Auxilium eyes a Canadian biotech for a tax-cutting merger

Auxilium Pharmaceuticals is merging with Canadian biotech QLT in an all-stock deal designed to both expand its pipeline and slash its corporate tax rate.

Under the agreement, Auxilium will meld into QLT, which will retain its British Columbia incorporation, and become “New Auxilium.”

The new company will keep Auxilium’s management intact and hang on to its Pennsylvania headquarters. But, thanks to a 24% Canadian stake, the merged entity would pay corporate taxes in Canada, where the rate is 15%, instead of in the U.S., where it’s 35%. In its announcement, Auxilium said the deal’s closure depends in part on its lawyers signing off that the new company “should not be treated as a U.S. domestic corporation for U.S. federal income tax purposes.”

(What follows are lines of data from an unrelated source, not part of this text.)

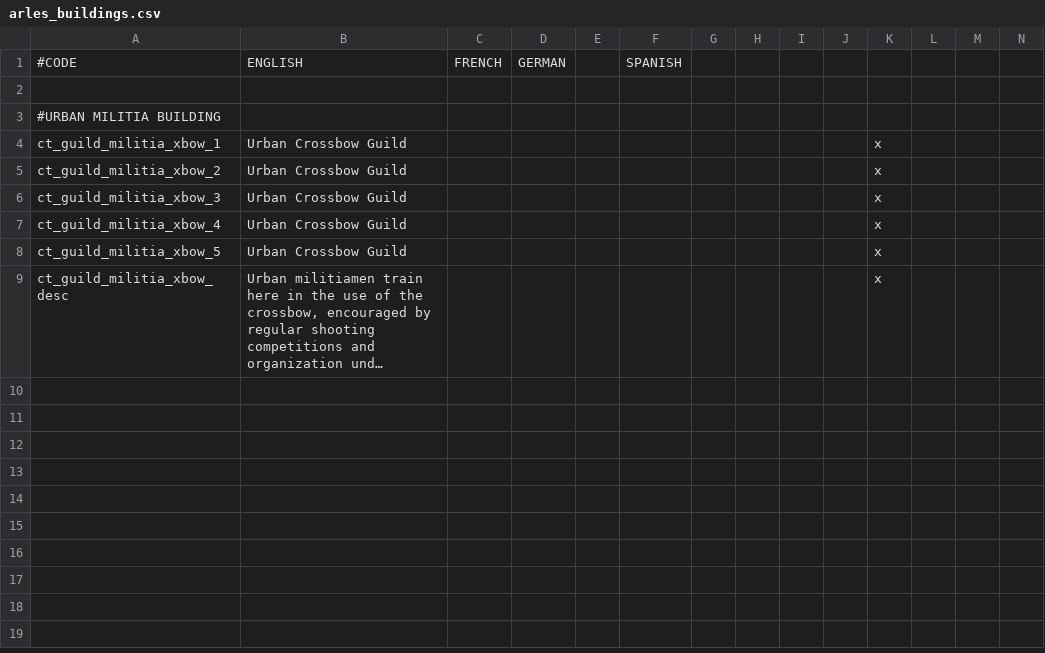
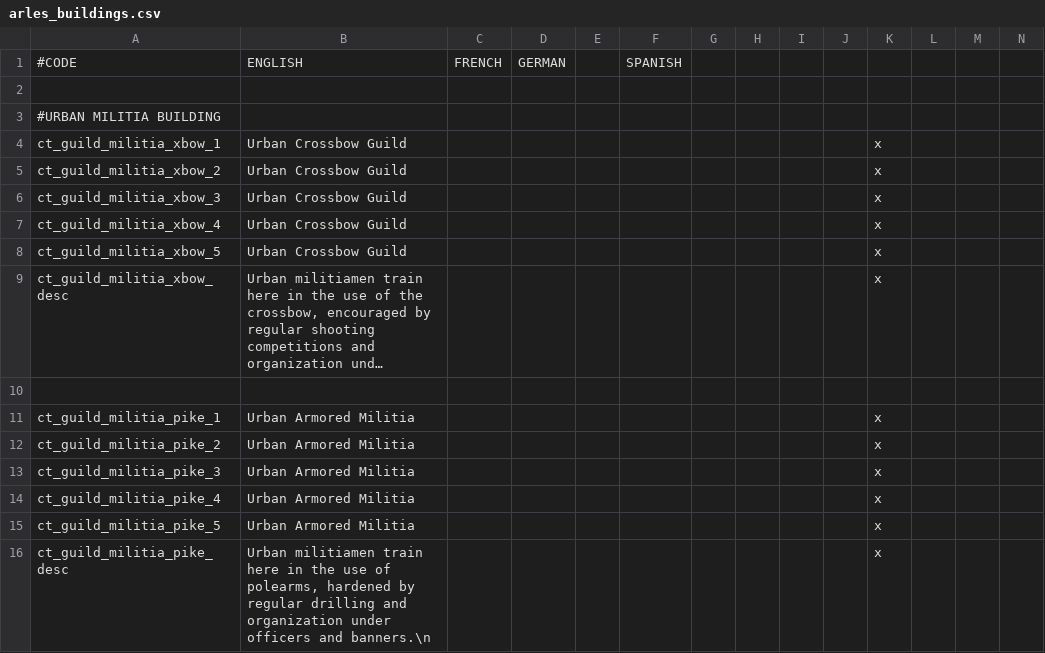
Before and after one commit to dangitsdaaaaang/ARLES, a CSV file: ARLES/localisation/arles_buildings.csv, drawn as a sheet; only a part is shown; long unchanged cells end in …; rows hold the shown columns only; the diff names each change by its address in the sheet, - before the commit and + after, or states it on an @@ line.

```diff
--- a/ARLES/localisation/arles_buildings.csv
+++ b/ARLES/localisation/arles_buildings.csv
+row 10: (empty)
+row 11: ct_guild_militia_pike_1 | Urban Armored Militia |  |  |  |  |  |  |  |  | x
+row 12: ct_guild_militia_pike_2 | Urban Armored Militia |  |  |  |  |  |  |  |  | x
+row 13: ct_guild_militia_pike_3 | Urban Armored Militia |  |  |  |  |  |  |  |  | x
+row 14: ct_guild_militia_pike_4 | Urban Armored Militia |  |  |  |  |  |  |  |  | x
+row 15: ct_guild_militia_pike_5 | Urban Armored Militia |  |  |  |  |  |  |  |  | x
+row 16: ct_guild_militia_pike_desc | Urban militiamen train here in the use of polearms, hardened by regular drilling and organization under officers and banners.\n |  |  |  |  |  |  |  |  | x
```
Also changed, not shown: 1 other file.
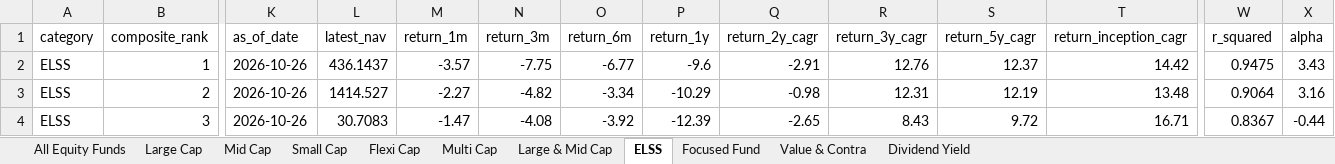
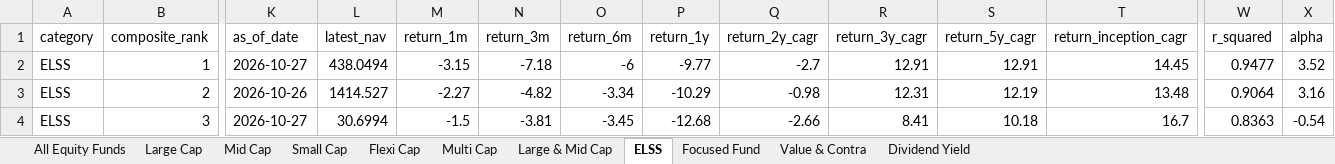
Before and after one commit to itswarlord/MutualFundResearch, an Excel workbook: data/Indian_Equity_Mutual_Funds_Master.xlsx, sheet ELSS, drawn as a sheet; only a part is shown, gaps mark what is left out; values as stored, in another font and other column widths than the file's, no borders; the diff covers the shown part only; the diff names each change by its address in the sheet, - before the commit and + after, or states it on an @@ line.

```diff
--- a/data/Indian_Equity_Mutual_Funds_Master.xlsx (sheet ELSS)
+++ b/data/Indian_Equity_Mutual_Funds_Master.xlsx (sheet ELSS)
-K2 (as_of_date): 2026-10-26
+K2 (as_of_date): 2026-10-27
-L2 (latest_nav): 436.1437
+L2 (latest_nav): 438.0494
-M2 (return_1m): -3.57
+M2 (return_1m): -3.15
-N2 (return_3m): -7.75
+N2 (return_3m): -7.18
-O2 (return_6m): -6.77
+O2 (return_6m): -6
-P2 (return_1y): -9.6
+P2 (return_1y): -9.77
-Q2 (return_2y_cagr): -2.91
+Q2 (return_2y_cagr): -2.7
-R2 (return_3y_cagr): 12.76
+R2 (return_3y_cagr): 12.91
-S2 (return_5y_cagr): 12.37
+S2 (return_5y_cagr): 12.91
-T2 (return_inception_cagr): 14.42
+T2 (return_inception_cagr): 14.45
-W2 (r_squared): 0.9475
+W2 (r_squared): 0.9477
-X2 (alpha): 3.43
+X2 (alpha): 3.52
-K4 (as_of_date): 2026-10-26
+K4 (as_of_date): 2026-10-27
-L4 (latest_nav): 30.7083
+L4 (latest_nav): 30.6994
-M4 (return_1m): -1.47
+M4 (return_1m): -1.5
-N4 (return_3m): -4.08
+N4 (return_3m): -3.81
-O4 (return_6m): -3.92
+O4 (return_6m): -3.45
-P4 (return_1y): -12.39
+P4 (return_1y): -12.68
-Q4 (return_2y_cagr): -2.65
+Q4 (return_2y_cagr): -2.66
-R4 (return_3y_cagr): 8.43
+R4 (return_3y_cagr): 8.41
-S4 (return_5y_cagr): 9.72
+S4 (return_5y_cagr): 10.18
-T4 (return_inception_cagr): 16.71
+T4 (return_inception_cagr): 16.7
-W4 (r_squared): 0.8367
+W4 (r_squared): 0.8363
-X4 (alpha): -0.44
+X4 (alpha): -0.54
```
Also changed, not shown: 4 added rows, 4 removed rows and 315 edited cells elsewhere in this sheet, sheet All Equity Funds, sheet Flexi Cap, sheet Mid Cap, sheet Small Cap, sheet Large Cap, sheet Large & Mid Cap, 4 more sheets, web/data/Indian_Equity_Mutual_Funds_Master.xlsx, 23 other files.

This one is really astonishing because (a) notwithstanding the comment about added pipeline for Auxilium, this deal is all about taxes (QLT is essentially a shell company with very little promising in the pipeline) and (b) Canada is socialist. We’re losing companies to socialist countries! So, Obama tax policy has chased yet another company out of the U.S. from a tax perspective, proving once again that you can’t build a successful economy with a teleprompter. You need actual policies that encourage businesses to stay in the U.S. and pay U.S. taxes at rates that are competitive with the rest of the world. Until then, the Canadians and Irish must love us for sending all our corporate tax dollars to them.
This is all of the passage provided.